Years ago, I was a science teacher. One weekend I was with my wife at one of our local shopping malls, walking between stores in the main concourse. I’m not a big fan of malls, big box stores, or other places with lots of people so I was carefully scanning the crowd ahead when I saw them.
Two of my students.
I was wearing a baseball hat (the ultimate teacher disguise), so I recognized them before they noticed me. I watched as they drew closer — talking, laughing, being junior high students. Then one of them noticed me and we locked eyes. I could instantly see a change in demeanor — not fear, but uncertainty. That look that people get when they see something that doesn’t quite mesh with what their brain tells them they should be expecting. Quick whispers were exchanged and now both students were staring at me. They were silent, but I could “hear” their internal monologue.
“It’s Mr. Delp.”
“What’s he doing here?”
“Why’s he wearing a hat?”
“Why isn’t he at school?”
We approached each other and exchanged genuine smiles and brief pleasantries. As we parted ways, out of the corner of my eye, I could see one of the kids throw a quick glance over his shoulder — just to be sure he had actually seen what he thought he had seen. A teacher who wasn’t in school.

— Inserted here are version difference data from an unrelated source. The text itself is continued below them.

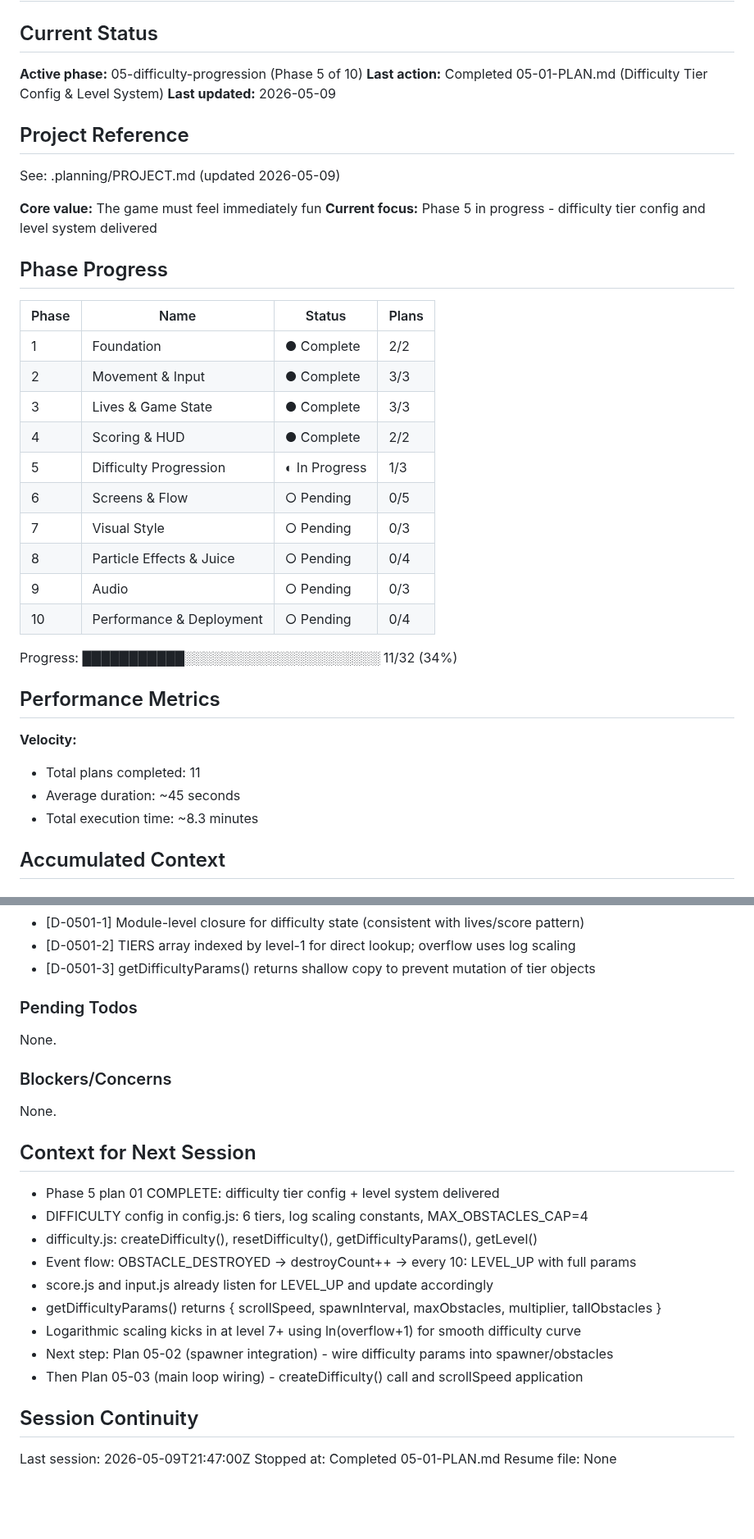
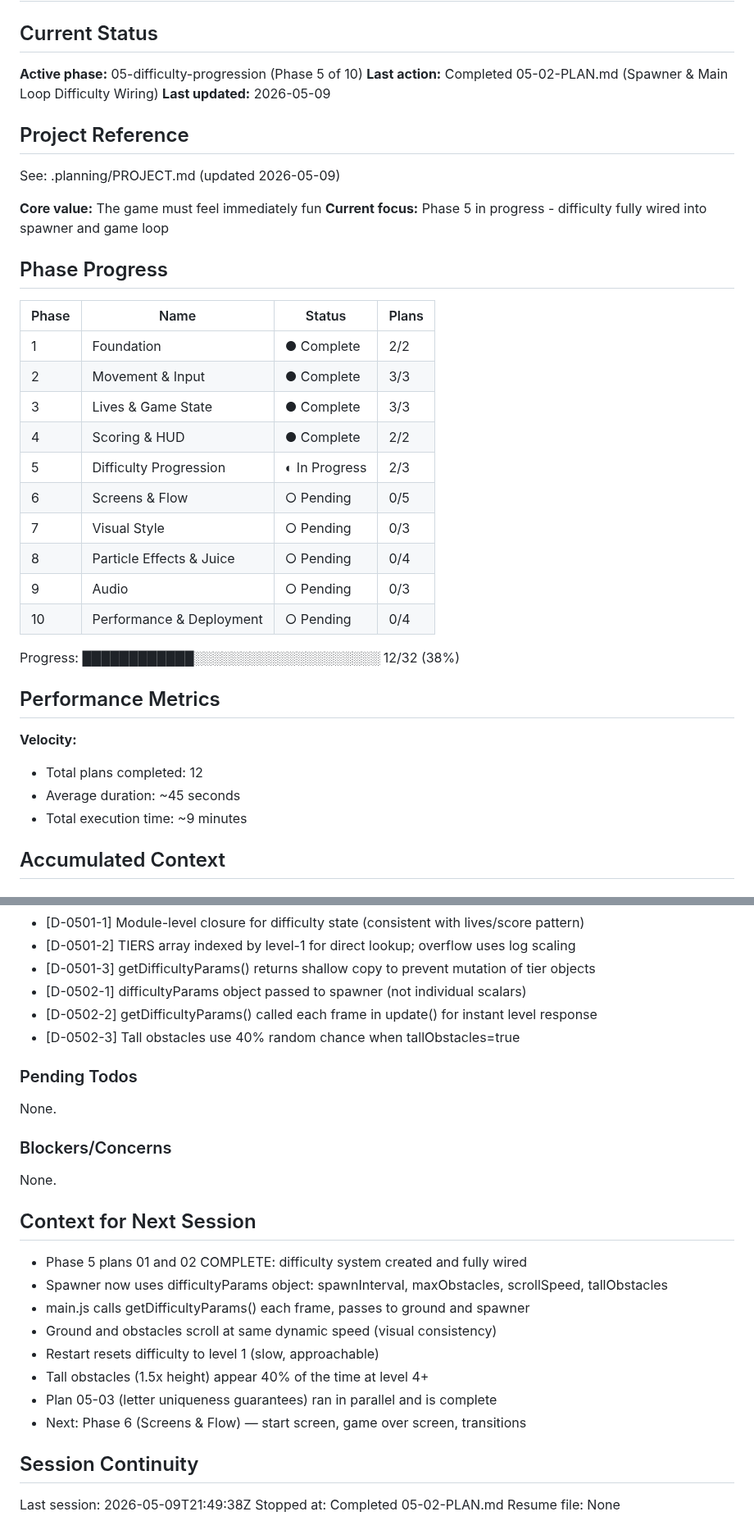
Before and after one commit to pavanmadiraju91/letter-runner, a Markdown page: .planning/STATE.md, 2 parts joined by grey strips. Shown at 82% size. Rendered like a GitHub page; blank space fills up the shorter version.

Commit message:
docs(05-02): complete spawner & main loop difficulty wiring plan
Tasks completed: 2/2
- Refactor spawner to accept dynamic difficulty parameters
- Wire difficulty system into main.js game loop

SUMMARY: .planning/phases/05-difficulty-progression/05-02-SUMMARY.md

```diff
--- a/.planning/STATE.md
+++ b/.planning/STATE.md
@@ -3,7 +3,7 @@
 ## Current Status
 
 **Active phase:** 05-difficulty-progression (Phase 5 of 10)
-**Last action:** Completed 05-01-PLAN.md (Difficulty Tier Config & Level System)
+**Last action:** Completed 05-02-PLAN.md (Spawner & Main Loop Difficulty Wiring)
 **Last updated:** 2026-05-09
 
 ## Project Reference
@@ -11,7 +11,7 @@
 See: .planning/PROJECT.md (updated 2026-05-09)
 
 **Core value:** The game must feel immediately fun
-**Current focus:** Phase 5 in progress - difficulty tier config and level system delivered
+**Current focus:** Phase 5 in progress - difficulty fully wired into spawner and game loop
 
 ## Phase Progress
 
@@ -21,21 +21,21 @@ See: .planning/PROJECT.md (updated 2026-05-09)
 | 2 | Movement & Input | ● Complete | 3/3 |
 | 3 | Lives & Game State | ● Complete | 3/3 |
 | 4 | Scoring & HUD | ● Complete | 2/2 |
-| 5 | Difficulty Progression | ◐ In Progress | 1/3 |
+| 5 | Difficulty Progression | ◐ In Progress | 2/3 |
 | 6 | Screens & Flow | ○ Pending | 0/5 |
 | 7 | Visual Style | ○ Pending | 0/3 |
 | 8 | Particle Effects & Juice | ○ Pending | 0/4 |
 | 9 | Audio | ○ Pending | 0/3 |
 | 10 | Performance & Deployment | ○ Pending | 0/4 |
 
-Progress: ███████████░░░░░░░░░░░░░░░░░░░░░ 11/32 (34%)
+Progress: ████████████░░░░░░░░░░░░░░░░░░░░ 12/32 (38%)
 
 ## Performance Metrics
 
 **Velocity:**
-- Total plans completed: 11
+- Total plans completed: 12
 - Average duration: ~45 seconds
-- Total execution time: ~8.3 minutes
+- Total execution time: ~9 minutes
 
 ## Accumulated Context
 
@@ -78,6 +78,9 @@ Recent decisions affecting current work:
 - [D-0501-1] Module-level closure for difficulty state (consistent with lives/score pattern)
 - [D-0501-2] TIERS array indexed by level-1 for direct lookup; overflow uses log scaling
 - [D-0501-3] getDifficultyParams() returns shallow copy to prevent mutation of tier objects
+- [D-0502-1] difficultyParams object passed to spawner (not individual scalars)
+- [D-0502-2] getDifficultyParams() called each frame in update() for instant level response
+- [D-0502-3] Tall obstacles use 40% random chance when tallObstacles=true
 
 ### Pending Todos
 
@@ -89,18 +92,17 @@ None.
 
 ## Context for Next Session
 
-- Phase 5 plan 01 COMPLETE: difficulty tier config + level system delivered
-- DIFFICULTY config in config.js: 6 tiers, log scaling constants, MAX_OBSTACLES_CAP=4
-- difficulty.js: createDifficulty(), resetDifficulty(), getDifficultyParams(), getLevel()
-- Event flow: OBSTACLE_DESTROYED -> destroyCount++ -> every 10: LEVEL_UP with full params
-- score.js and input.js already listen for LEVEL_UP and update accordingly
-- getDifficultyParams() returns { scrollSpeed, spawnInterval, maxObstacles, multiplier, tallObstacles }
-- Logarithmic scaling kicks in at level 7+ using ln(overflow+1) for smooth difficulty curve
-- Next step: Plan 05-02 (spawner integration) - wire difficulty params into spawner/obstacles
-- Then Plan 05-03 (main loop wiring) - createDifficulty() call and scrollSpeed application
+- Phase 5 plans 01 and 02 COMPLETE: difficulty system created and fully wired
+- Spawner now uses difficultyParams object: spawnInterval, maxObstacles, scrollSpeed, tallObstacles
+- main.js calls getDifficultyParams() each frame, passes to ground and spawner
+- Ground and obstacles scroll at same dynamic speed (visual consistency)
+- Restart resets difficulty to level 1 (slow, approachable)
+- Tall obstacles (1.5x height) appear 40% of the time at level 4+
+- Plan 05-03 (letter uniqueness guarantees) ran in parallel and is complete
+- Next: Phase 6 (Screens & Flow) — start screen, game over screen, transitions
 
 ## Session Continuity
 
-Last session: 2026-05-09T21:47:00Z
-Stopped at: Completed 05-01-PLAN.md
+Last session: 2026-05-09T21:49:38Z
+Stopped at: Completed 05-02-PLAN.md
 Resume file: None
```
Also changed, not shown: 1 other file.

If you are an educator, I can almost guarantee that you have experienced this same scenario — or something very similar. The shock and surprise from students (and sometimes even parents) that you would be out in public, away from school. I’ve never experienced this in a bad way, or felt any disdain, but there always seems to be some awkward level of surprise that I am able to materialize beyond the confines of the school building. After all, I am a teacher (or now an administrator) — doesn’t that define the extent of my existence?
My grandmother was a life-long educator and I remember stories about her early days in the education profession. She gave up a lot to be a teacher and the expectations seemed to border on absurd. Rules about dating, parties, dress, shopping, and visibility outside of school. I remember thinking it sounded more like she had joined a convent than the education profession.
But, I am here to tell you that educators do have a life away from school. They have families, grocery shopping, weekend soccer games with the kids, and health challenges. They clean houses, do laundry, fix dinner, and sometimes care for parents who are aging, or in poor health. They go out to restaurants, help their kids with homework, run errands, pay bills, and mow the yard. Not only do they exist outside of school, but they face the same challenges experienced by others in our society.
Enter the COVID pandemic.
Now our teachers are back teaching and struggling to balance professional and personal commitments. Just like all of us. They are planning their instruction, providing emotional supports, cleaning and sanitizing classrooms, monitoring mask wearing, and attempting to socially distance students. The health and well-being of kids — academically, physically, and socially-emotionally has never been a greater concern. Good teachers take this seriously. They truly want what is best for kids. But remember, they also have to deal with their own commitments, responsibilities, health, safety, and well-being both in the classroom and outside of school. It is a big ask.
Here is my concern (and an obvious generalization). As a society, we tend to say the right things about teachers. We applaud the work they do with kids. We acknowledge the sacrifices they make. We express appreciation for the value they bring to our communities. We understand that good teachers do so much more than teach content. They counsel. They reassure. They encourage. They positively influence our kids. We thank them for their efforts. We send gift cards and notes of encouragement. We praise their dedication and sacrifice.
We say and do all of the right things. Until the actions of educators are no longer deemed convenient for our society.
If teachers express frustration related to funding or salary, they are asked what they expect, “You only work 10 months out of the year.”
If they raise questions about personal safety, or that of their families, during the COVID pandemic, they are told, “Do your job. You knew what you signed up for and parents need to go to work.” Or, they are shamed with statistics about the increase in cases of domestic abuse, depression, and teen suicides. Tragedies, to be certain, but also an extremely heavy (and unfair) burden to drop at the feet of educators.
Another generalization. Perhaps it is simply a sign of the times, and indicative of our current level of national divisiveness, but I am alarmed by how teachers can be raised nearly to the level of sainthood if they are willing to martyr themselves at the expense of their own well-being while being demonized as selfish and lazy if their actions do not fit the “selfless teacher narrative” or are deemed inconvenient for others. It is a dangerous and unnecessary dichotomy that drives good people out of the profession.
Teachers deserve our respect and admiration, but not our worship.
They need us to understand that they do have a life outside of school and (as is true for all of us) COVID has altered the way that works.
They do not deserve to be vilified, or cast as selfish, for choosing to make commitments beyond teaching a priority — even their top priority. Especially during a pandemic.
This week, I posted this question on Twitter.
It drew a reaction. After reading through the comments, I responded.
Teachers are not saints. They are not demons. They should not be martyrs. They only need our understanding and permission to be human.
Hang in there everyone — teachers, parents, students, community. Take care of each other. Remain hopeful.
Better days are ahead!